* [Exercise description]:
Below are some records. Pull every line that contains the word "layout".

=== Material for the task ===

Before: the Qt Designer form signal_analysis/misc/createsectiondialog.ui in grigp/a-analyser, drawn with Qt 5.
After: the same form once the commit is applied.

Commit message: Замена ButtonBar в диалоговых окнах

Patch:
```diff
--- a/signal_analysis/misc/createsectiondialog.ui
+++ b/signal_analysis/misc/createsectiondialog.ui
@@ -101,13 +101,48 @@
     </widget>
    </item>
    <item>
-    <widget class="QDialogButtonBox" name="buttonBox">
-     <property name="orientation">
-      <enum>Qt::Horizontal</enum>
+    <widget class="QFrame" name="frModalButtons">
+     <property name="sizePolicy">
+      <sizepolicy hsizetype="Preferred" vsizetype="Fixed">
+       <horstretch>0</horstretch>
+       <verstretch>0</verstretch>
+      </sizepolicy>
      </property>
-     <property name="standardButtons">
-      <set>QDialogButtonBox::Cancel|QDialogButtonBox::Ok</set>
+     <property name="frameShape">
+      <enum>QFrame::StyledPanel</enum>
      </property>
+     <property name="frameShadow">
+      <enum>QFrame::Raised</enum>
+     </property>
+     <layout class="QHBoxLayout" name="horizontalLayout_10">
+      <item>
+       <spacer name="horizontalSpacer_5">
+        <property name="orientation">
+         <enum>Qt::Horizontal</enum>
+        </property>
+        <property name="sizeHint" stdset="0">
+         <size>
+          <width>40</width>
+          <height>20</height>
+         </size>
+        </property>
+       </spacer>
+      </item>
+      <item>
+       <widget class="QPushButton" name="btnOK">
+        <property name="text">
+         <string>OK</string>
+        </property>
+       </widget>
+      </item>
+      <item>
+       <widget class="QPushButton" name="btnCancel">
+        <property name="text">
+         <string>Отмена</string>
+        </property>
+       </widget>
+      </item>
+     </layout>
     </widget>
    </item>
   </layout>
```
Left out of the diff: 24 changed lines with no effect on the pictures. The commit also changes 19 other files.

===
=== Material for the task ===

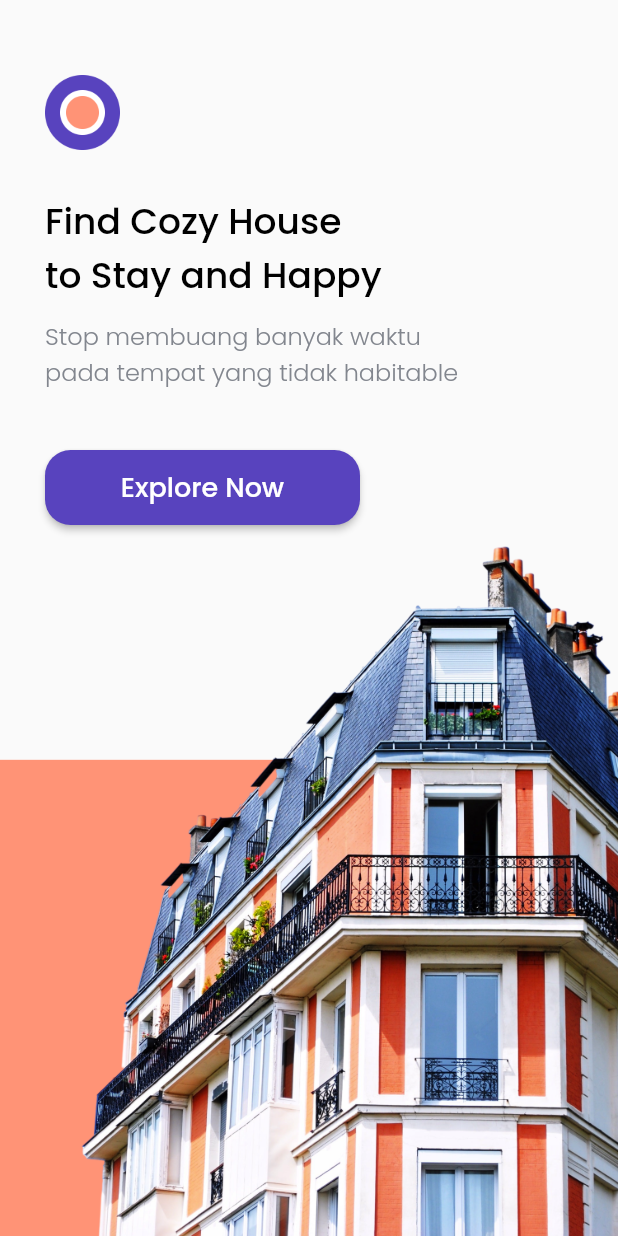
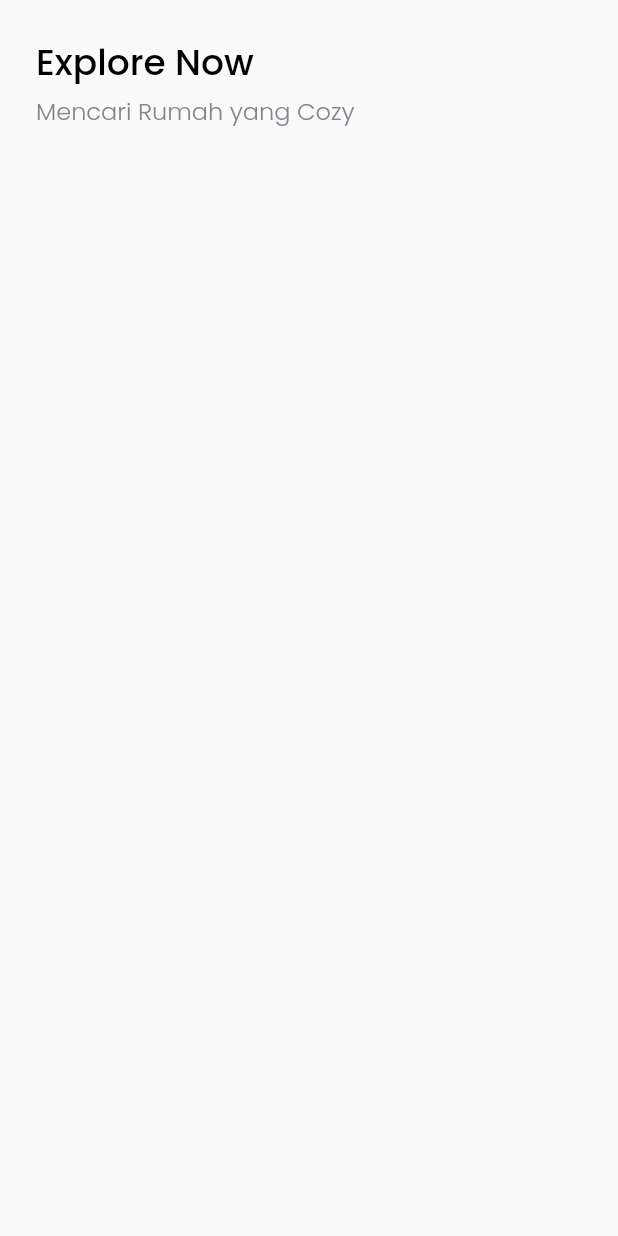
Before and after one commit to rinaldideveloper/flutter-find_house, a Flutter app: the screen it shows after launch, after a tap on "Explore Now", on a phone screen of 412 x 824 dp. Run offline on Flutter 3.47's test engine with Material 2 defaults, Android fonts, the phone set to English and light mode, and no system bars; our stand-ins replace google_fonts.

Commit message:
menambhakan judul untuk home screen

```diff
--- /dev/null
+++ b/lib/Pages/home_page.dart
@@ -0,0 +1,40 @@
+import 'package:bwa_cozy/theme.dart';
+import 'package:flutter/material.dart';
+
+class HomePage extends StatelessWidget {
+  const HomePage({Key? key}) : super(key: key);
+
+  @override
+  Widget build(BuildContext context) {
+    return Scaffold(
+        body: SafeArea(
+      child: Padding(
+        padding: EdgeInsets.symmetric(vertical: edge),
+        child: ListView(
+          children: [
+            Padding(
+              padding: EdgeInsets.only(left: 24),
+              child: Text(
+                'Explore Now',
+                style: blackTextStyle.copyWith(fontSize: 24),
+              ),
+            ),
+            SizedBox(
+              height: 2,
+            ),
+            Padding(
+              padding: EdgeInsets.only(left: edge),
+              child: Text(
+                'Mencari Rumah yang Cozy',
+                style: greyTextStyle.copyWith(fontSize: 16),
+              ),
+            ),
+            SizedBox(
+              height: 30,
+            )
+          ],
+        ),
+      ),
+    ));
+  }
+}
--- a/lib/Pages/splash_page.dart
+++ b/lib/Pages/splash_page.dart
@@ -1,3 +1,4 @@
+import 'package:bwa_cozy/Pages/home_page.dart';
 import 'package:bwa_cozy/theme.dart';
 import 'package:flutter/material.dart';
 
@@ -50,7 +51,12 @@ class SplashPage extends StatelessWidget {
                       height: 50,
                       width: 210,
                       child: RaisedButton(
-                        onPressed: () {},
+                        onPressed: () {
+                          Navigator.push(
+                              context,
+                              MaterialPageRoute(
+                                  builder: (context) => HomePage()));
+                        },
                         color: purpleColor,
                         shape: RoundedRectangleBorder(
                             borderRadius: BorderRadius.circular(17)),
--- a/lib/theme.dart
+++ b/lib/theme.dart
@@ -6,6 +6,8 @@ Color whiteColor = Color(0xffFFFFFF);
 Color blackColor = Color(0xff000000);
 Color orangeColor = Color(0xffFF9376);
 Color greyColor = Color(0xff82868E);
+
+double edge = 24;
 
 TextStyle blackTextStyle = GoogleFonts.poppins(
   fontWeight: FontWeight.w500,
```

===
=== Material for the task ===

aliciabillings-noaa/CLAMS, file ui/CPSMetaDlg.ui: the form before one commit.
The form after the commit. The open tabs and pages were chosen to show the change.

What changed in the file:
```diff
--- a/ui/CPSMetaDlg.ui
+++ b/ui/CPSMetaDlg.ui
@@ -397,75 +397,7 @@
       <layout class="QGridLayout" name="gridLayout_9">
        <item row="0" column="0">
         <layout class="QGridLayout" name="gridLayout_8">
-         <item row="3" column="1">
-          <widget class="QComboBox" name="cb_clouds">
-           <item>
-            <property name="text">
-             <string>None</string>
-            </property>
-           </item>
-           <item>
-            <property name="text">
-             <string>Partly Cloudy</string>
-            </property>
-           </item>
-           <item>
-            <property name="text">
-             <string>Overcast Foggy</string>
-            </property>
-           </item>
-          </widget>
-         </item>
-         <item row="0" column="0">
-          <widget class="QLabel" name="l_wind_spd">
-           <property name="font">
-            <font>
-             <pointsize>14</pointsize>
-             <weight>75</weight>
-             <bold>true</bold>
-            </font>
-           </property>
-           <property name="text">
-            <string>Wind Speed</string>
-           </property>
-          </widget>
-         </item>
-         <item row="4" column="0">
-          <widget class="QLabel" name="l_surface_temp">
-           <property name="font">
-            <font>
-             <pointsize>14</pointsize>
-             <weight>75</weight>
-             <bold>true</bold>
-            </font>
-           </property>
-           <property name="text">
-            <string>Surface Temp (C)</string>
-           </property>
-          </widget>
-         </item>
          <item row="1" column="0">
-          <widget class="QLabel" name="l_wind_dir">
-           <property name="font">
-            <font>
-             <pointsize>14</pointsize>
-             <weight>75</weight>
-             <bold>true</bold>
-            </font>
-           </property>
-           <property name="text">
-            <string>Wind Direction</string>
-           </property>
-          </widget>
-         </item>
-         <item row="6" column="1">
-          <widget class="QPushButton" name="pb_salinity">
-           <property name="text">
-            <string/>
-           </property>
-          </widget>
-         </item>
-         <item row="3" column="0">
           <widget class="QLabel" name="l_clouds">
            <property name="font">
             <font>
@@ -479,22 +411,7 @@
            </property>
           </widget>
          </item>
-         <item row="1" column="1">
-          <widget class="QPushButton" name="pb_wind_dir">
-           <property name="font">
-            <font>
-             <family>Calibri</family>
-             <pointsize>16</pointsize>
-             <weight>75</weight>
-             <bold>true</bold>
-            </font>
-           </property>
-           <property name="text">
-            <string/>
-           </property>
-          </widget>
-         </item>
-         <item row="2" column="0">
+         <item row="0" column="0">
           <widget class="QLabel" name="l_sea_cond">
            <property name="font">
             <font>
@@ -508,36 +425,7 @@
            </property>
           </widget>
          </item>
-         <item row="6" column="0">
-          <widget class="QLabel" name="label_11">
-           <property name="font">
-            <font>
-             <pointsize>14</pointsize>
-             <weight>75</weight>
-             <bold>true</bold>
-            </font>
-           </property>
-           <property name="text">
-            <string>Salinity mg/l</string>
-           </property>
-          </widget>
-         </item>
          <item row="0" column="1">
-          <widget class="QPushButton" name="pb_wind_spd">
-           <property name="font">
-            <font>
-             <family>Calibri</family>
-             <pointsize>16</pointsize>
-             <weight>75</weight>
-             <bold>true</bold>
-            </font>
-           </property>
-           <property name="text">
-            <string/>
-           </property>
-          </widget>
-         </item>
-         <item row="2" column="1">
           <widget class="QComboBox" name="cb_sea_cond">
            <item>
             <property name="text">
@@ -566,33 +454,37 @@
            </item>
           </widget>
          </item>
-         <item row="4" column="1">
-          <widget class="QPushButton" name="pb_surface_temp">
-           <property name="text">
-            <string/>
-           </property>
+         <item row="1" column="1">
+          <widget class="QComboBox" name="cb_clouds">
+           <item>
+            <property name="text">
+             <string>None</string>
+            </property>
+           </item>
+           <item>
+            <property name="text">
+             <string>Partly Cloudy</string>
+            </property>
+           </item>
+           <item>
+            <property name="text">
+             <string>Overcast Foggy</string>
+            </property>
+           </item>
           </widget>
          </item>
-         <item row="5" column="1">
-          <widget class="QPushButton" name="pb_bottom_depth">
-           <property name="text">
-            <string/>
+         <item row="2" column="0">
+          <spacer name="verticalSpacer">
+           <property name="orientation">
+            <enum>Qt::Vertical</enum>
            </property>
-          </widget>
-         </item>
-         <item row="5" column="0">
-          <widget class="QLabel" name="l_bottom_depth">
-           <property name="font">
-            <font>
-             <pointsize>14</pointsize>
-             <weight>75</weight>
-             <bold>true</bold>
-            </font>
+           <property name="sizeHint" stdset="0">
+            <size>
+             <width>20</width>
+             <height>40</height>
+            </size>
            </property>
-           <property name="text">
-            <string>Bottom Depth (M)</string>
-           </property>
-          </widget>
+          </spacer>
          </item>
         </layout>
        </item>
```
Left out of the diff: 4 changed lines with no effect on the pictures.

===

* [Exercise answer]:
+     <layout class="QHBoxLayout" name="horizontalLayout_10">
+     </layout>
   </layout>
       <layout class="QGridLayout" name="gridLayout_9">
         <layout class="QGridLayout" name="gridLayout_8">
         </layout>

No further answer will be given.